▶ **About this exercise**
Examine the entries and show every line in which the word "index" is found.

(Web page revision data)
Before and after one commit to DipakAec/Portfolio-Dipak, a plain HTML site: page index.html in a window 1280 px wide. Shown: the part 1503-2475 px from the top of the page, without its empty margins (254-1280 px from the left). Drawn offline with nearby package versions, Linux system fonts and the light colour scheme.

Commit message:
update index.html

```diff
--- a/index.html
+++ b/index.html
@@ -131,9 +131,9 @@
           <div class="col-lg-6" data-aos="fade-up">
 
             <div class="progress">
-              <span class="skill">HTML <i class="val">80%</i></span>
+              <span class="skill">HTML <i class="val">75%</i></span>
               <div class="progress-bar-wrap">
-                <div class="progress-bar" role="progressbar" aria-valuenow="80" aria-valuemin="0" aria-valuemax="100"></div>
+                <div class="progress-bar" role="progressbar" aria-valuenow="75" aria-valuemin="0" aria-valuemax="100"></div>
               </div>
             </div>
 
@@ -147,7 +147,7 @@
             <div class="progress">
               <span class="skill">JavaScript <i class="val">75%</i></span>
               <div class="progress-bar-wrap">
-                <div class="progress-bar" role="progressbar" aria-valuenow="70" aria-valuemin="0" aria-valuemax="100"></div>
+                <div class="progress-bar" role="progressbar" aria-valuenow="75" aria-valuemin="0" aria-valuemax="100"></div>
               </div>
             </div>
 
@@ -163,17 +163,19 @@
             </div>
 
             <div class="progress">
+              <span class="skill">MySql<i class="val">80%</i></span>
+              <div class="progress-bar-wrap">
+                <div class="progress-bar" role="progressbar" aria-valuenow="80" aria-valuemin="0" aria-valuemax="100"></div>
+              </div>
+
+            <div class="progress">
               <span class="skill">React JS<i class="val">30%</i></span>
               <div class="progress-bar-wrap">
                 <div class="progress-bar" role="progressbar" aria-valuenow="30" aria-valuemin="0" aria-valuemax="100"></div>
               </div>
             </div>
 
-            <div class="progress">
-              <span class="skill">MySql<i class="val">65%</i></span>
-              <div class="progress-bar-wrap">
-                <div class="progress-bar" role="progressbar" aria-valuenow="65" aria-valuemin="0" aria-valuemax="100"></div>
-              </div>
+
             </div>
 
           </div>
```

▶ **Your response**
Before and after one commit to DipakAec/Portfolio-Dipak, a plain HTML site: page index.html in a window 1280 px wide. Shown: the part 1503-2475 px from the top of the page, without its empty margins (254-1280 px from the left). Drawn offline with nearby package versions, Linux system fonts and the light colour scheme.
update index.html
--- a/index.html
+++ b/index.html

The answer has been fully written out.